#Universe #Space – How Can Complex Things Form in a Universe Ruled by Entropy? : Recently, when we were talking about why time only moves forward, we got into talking about the Second Law of Thermodynamics. It says that disorder, otherwise known as entropy, must always increase. For instance, if you add cream to your coffee, you’ll always get an even mix of the two. This is the most disordered state. And because entropy can never decrease, your coffee can never spontaneously unmix itself.
If that’s true, and the universe is constantly getting more disordered, then why do we see ordered things like galaxies and planets and people? Surely if the universe always gets more disordered, we shouldn’t expect complex things like ourselves to form. Well, over at MinutePhysics, physicist Sean Carroll explains how this apparent contradiction is possible:

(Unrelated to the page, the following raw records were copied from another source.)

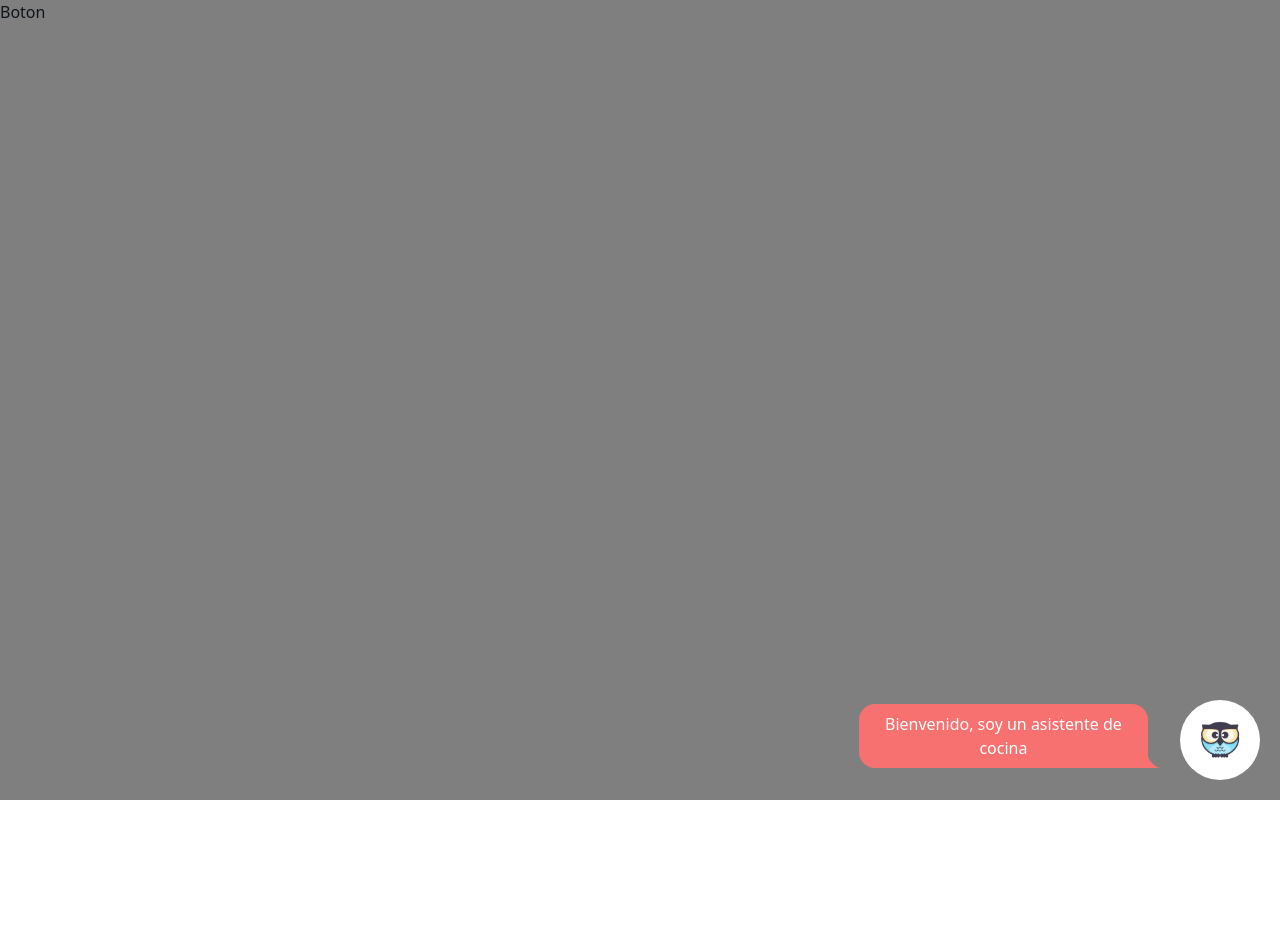
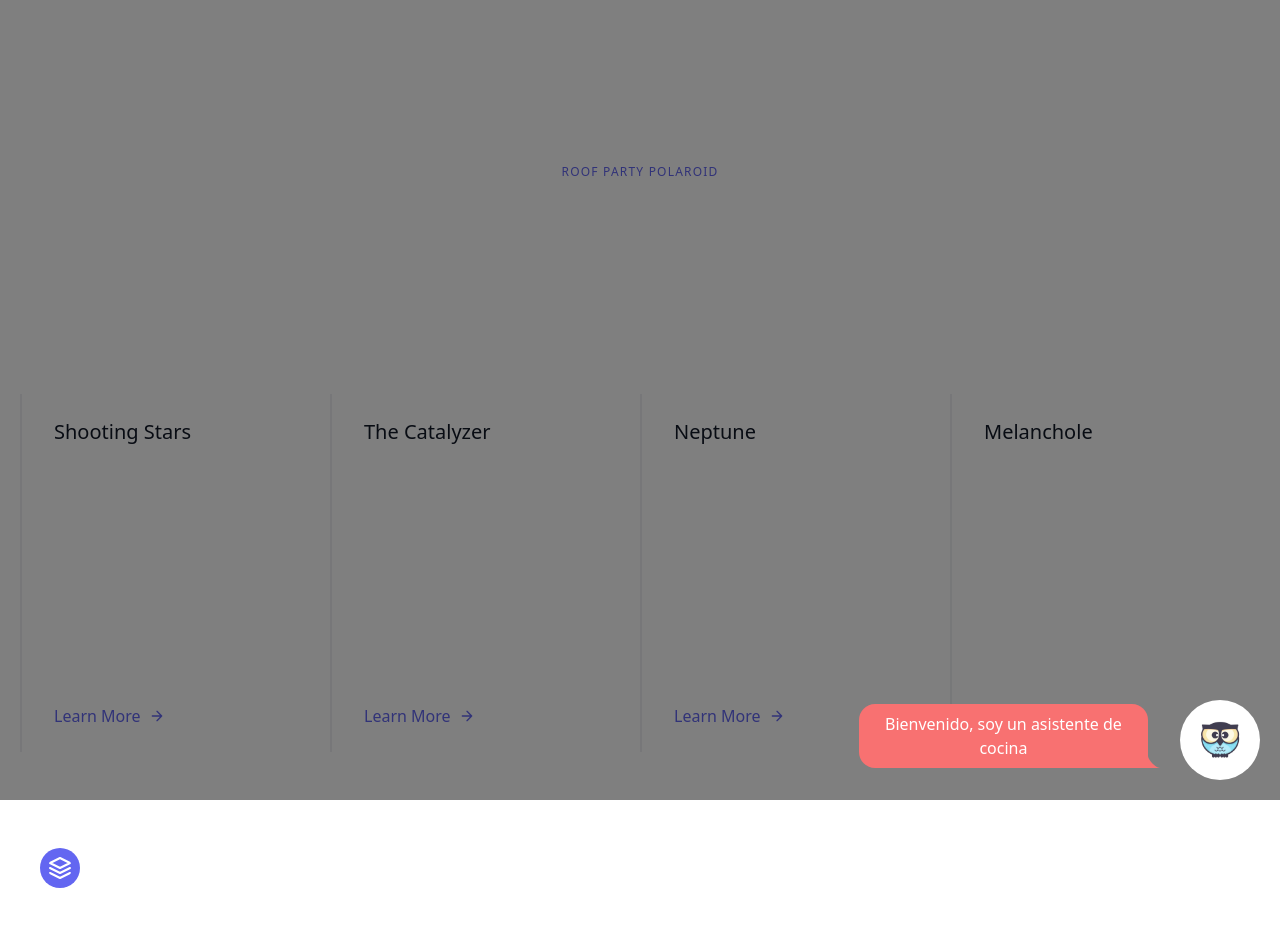
Before and after one commit to Ton3t/chat-challenge, a Vue app: page / in a window 1280 px wide. Shown: the top 952 px of the page. Before the commit the page ends 800 px from the top, so only its background shows below. Built offline with nearby package versions, Linux system fonts and the light colour scheme.

Commit message:
fixing box

```diff
--- a/src/App.vue
+++ b/src/App.vue
@@ -1,6 +1,198 @@
 <template>
   <!--general web-->
-  <div class="web">
+  <div class="web text-white">
+    <div class="navbar bg-base-100">
+      <div class="flex-1">
+        <a class="btn btn-ghost text-xl">Chat-Challenge | 1millionbot</a>
+      </div>
+      <div class="flex-none">
+        <ul class="menu menu-horizontal px-1">
+          <li><a>Link</a></li>
+          <li><a>Link</a></li>
+          <li><a>Link</a></li>
+          <li><a>Link</a></li>
+          <li>
+            <details>
+              <summary>Parent</summary>
+              <ul class="p-2 bg-base-100 rounded-t-none">
+                <li><a>Link 1</a></li>
+                <li><a>Link 2</a></li>
+              </ul>
+            </details>
+          </li>
+        </ul>
+      </div>
+    </div>
+
+    <section class="text-white-600 body-font">
+      <div class="container px-5 py-24 mx-auto">
+        <div class="flex flex-col text-center w-full mb-20">
+          <h2 class="text-xs text-indigo-500 tracking-widest font-medium title-font mb-1">
+            ROOF PARTY POLAROID
+          </h2>
+          <h1 class="sm:text-3xl text-2xl font-medium title-font mb-4 text-white-100">
+            Master Cleanse Reliac Heirloom
+          </h1>
+          <p class="lg:w-2/3 mx-auto leading-relaxed text-base text-white">
+            Lorem ipsum dolor, sit amet consectetur adipisicing elit. Harum voluptatem quo eos,
+            placeat ducimus voluptates, similique sequi quam, obcaecati expedita sunt! Facilis
+            error, incidunt fugiat perspiciatis praesentium facere temporibus laudantium.
+          </p>
+        </div>
+        <div class="flex flex-wrap">
+          <div
+            class="xl:w-1/4 lg:w-1/2 md:w-full px-8 py-6 border-l-2 border-gray-200 border-opacity-60"
+          >
+            <h2 class="text-lg sm:text-xl text-gray-900 font-medium title-font mb-2">
+              Shooting Stars
+            </h2>
+            <p class="leading-relaxed text-base mb-4">
+              Lorem ipsum dolor, sit amet consectetur adipisicing elit. Harum voluptatem quo eos,
+              placeat ducimus voluptates, similique sequi quam, obcaecati expedita sunt! Facilis
+              error, incidunt fugiat perspiciatis praesentium facere temporibus laudantium.
+            </p>
+            <a class="text-indigo-500 inline-flex items-center"
+              >Learn More
+              <svg
+                fill="none"
+                stroke="currentColor"
+                stroke-linecap="round"
+                stroke-linejoin="round"
+                stroke-width="2"
+                class="w-4 h-4 ml-2"
+                viewBox="0 0 24 24"
+              >
+                <path d="M5 12h14M12 5l7 7-7 7"></path>
+              </svg>
+            </a>
+          </div>
+          <div
+            class="xl:w-1/4 lg:w-1/2 md:w-full px-8 py-6 border-l-2 border-gray-200 border-opacity-60"
+          >
+            <h2 class="text-lg sm:text-xl text-gray-900 font-medium title-font mb-2">
+              The Catalyzer
+            </h2>
+            <p class="leading-relaxed text-base mb-4">
+              Lorem ipsum dolor, sit amet consectetur adipisicing elit. Harum voluptatem quo eos,
+              placeat ducimus voluptates, similique sequi quam, obcaecati expedita sunt! Facilis
+              error, incidunt fugiat perspiciatis praesentium facere temporibus laudantium.
+            </p>
+            <a class="text-indigo-500 inline-flex items-center"
+              >Learn More
+              <svg
+                fill="none"
+                stroke="currentColor"
+                stroke-linecap="round"
+                stroke-linejoin="round"
+                stroke-width="2"
+                class="w-4 h-4 ml-2"
+                viewBox="0 0 24 24"
+              >
+                <path d="M5 12h14M12 5l7 7-7 7"></path>
+              </svg>
+            </a>
+          </div>
+          <div
+            class="xl:w-1/4 lg:w-1/2 md:w-full px-8 py-6 border-l-2 border-gray-200 border-opacity-60"
+          >
+            <h2 class="text-lg sm:text-xl text-gray-900 font-medium title-font mb-2">Neptune</h2>
+            <p class="leading-relaxed text-base mb-4">
+              Lorem ipsum dolor, sit amet consectetur adipisicing elit. Harum voluptatem quo eos,
+              placeat ducimus voluptates, similique sequi quam, obcaecati expedita sunt! Facilis
+              error, incidunt fugiat perspiciatis praesentium facere temporibus laudantium.
+            </p>
+            <a class="text-indigo-500 inline-flex items-center"
+              >Learn More
+              <svg
+                fill="none"
+                stroke="currentColor"
+                stroke-linecap="round"
+                stroke-linejoin="round"
+                stroke-width="2"
+                class="w-4 h-4 ml-2"
+                viewBox="0 0 24 24"
+              >
+                <path d="M5 12h14M12 5l7 7-7 7"></path>
+              </svg>
+            </a>
+          </div>
+          <div
+            class="xl:w-1/4 lg:w-1/2 md:w-full px-8 py-6 border-l-2 border-gray-200 border-opacity-60"
+          >
+            <h2 class="text-lg sm:text-xl text-gray-900 font-medium title-font mb-2">Melanchole</h2>
+            <p class="leading-relaxed text-base mb-4">
+              Lorem ipsum dolor, sit amet consectetur adipisicing elit. Harum voluptatem quo eos,
+              placeat ducimus voluptates, similique sequi quam, obcaecati expedita sunt! Facilis
+              error, incidunt fugiat perspiciatis praesentium facere temporibus laudantium.
+            </p>
+            <a class="text-indigo-500 inline-flex items-center"
+              >Learn More
+              <svg
+                fill="none"
+                stroke="currentColor"
+                stroke-linecap="round"
+                stroke-linejoin="round"
+                stroke-width="2"
+                class="w-4 h-4 ml-2"
+                viewBox="0 0 24 24"
+              >
+                <path d="M5 12h14M12 5l7 7-7 7"></path>
+              </svg>
+            </a>
+          </div>
+        </div>
+        <footer class="text-white body-font">
+          <div
+            class="container px-5 py-24 mx-auto flex md:items-center lg:items-start md:flex-row md:flex-nowrap flex-wrap flex-col"
+          >
+            <div class="w-64 flex-shrink-0 md:mx-0 mx-auto text-center md:text-left">
+              <a class="flex title-font font-medium items-center md:justify-start justify-center">
+                <svg
+                  xmlns="http://www.w3.org/2000/svg"
+                  fill="none"
+                  stroke="currentColor"
+                  stroke-linecap="round"
+                  stroke-linejoin="round"
+                  stroke-width="2"
+                  class="w-10 h-10 text-white p-2 bg-indigo-500 rounded-full"
+                  viewBox="0 0 24 24"
+                >
+                  <path d="M12 2L2 7l10 5 10-5-10-5zM2 17l10 5 10-5M2 12l10 5 10-5"></path>
+                </svg>
+                <span class="ml-3 text-xl">Tailblocks</span>
+              </a>
+              <p class="mt-2 text-sm">Air plant banjo lyft occupy retro adaptogen indego</p>
+            </div>
+            <div
+              class="flex-grow flex flex-wrap md:pl-20 -mb-10 md:mt-0 mt-10 md:text-left text-center"
+            >
+              <div class="lg:w-1/4 md:w-1/2 w-full px-4">
+                <h2 class="title-font font-medium tracking-widest text-sm mb-3">CATEGORIES</h2>
+                <nav class="list-none mb-10">
+                  <li>
+                    <a class="hover:text-gray-100">First Link</a>
+                  </li>
+                  <li>
+                    <a class="hover:text-gray-100">Second Link</a>
+                  </li>
+                  <li>
+                    <a class="hover:text-gray-100">Third Link</a>
+                  </li>
+                  <li>
+                    <a class="hover:text-gray-100">Fourth Link</a>
+                  </li>
+                </nav>
+              </div>
+            </div>
+          </div>
+        </footer>
+        <button
+          class="flex mx-auto mt-16 text-white bg-indigo-500 border-0 py-2 px-8 focus:outline-none hover:bg-indigo-600 rounded text-lg"
+        >
+          Button
+        </button>
+      </div>
+    </section>
     <button>Boton</button>
   </div>
   <div class="w-screen h-screen bg-black bg-opacity-50 fixed top-0 left-0 pointer-events-none">
@@ -28,7 +220,7 @@
     <!-- chat box -->
     <div class="h-full w-full" :class="{ flex: open, hidden: !open }">
       <div
-        class="flex flex-col w-96 h-full absolute top-0 right-0 pointer-events-auto border-2 border-slate-800 resize- overflow-auto"
+        class="flex flex-col w-96 h-[80vh] absolute top-0 right-0 pointer-events-auto border-2 border-slate-800 overflow-auto mt-12 mr-5"
       >
         <header class="bg-red-500 text-red-50 w-full flex justify-between items-center p-1">
           <div class="flex-grow flex items-center">
```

For one thing, the Second Law of Thermodynamics says that the total entropy in the universe has to increase. It still allows for local decreases in entropy as long as those decreases are balanced out by an increase in entropy somewhere else. So your freezer can lower the entropy in water by turning it into ice, as long as it increases the total entropy by emitting heat.
But more fundamentally, there’s a distinct difference between complexity and entropy. In physics, entropy refers to the number of ways you can swap molecules and have the whole system remain relatively the same. It’s possible for something to grow in complexity and become more disordered at the same time. In fact, that’s usually how it works. Typically, as entropy increases, disorder increases, reaches a peak, and then decreases again.
This is how our universe works too. At the start, the universe had no entropy and was very simple. In the middle, where we live, it’s highly complex and has medium entropy. At the end of the universe it will be simple again, but will have extremely high entropy. source:popularmechanics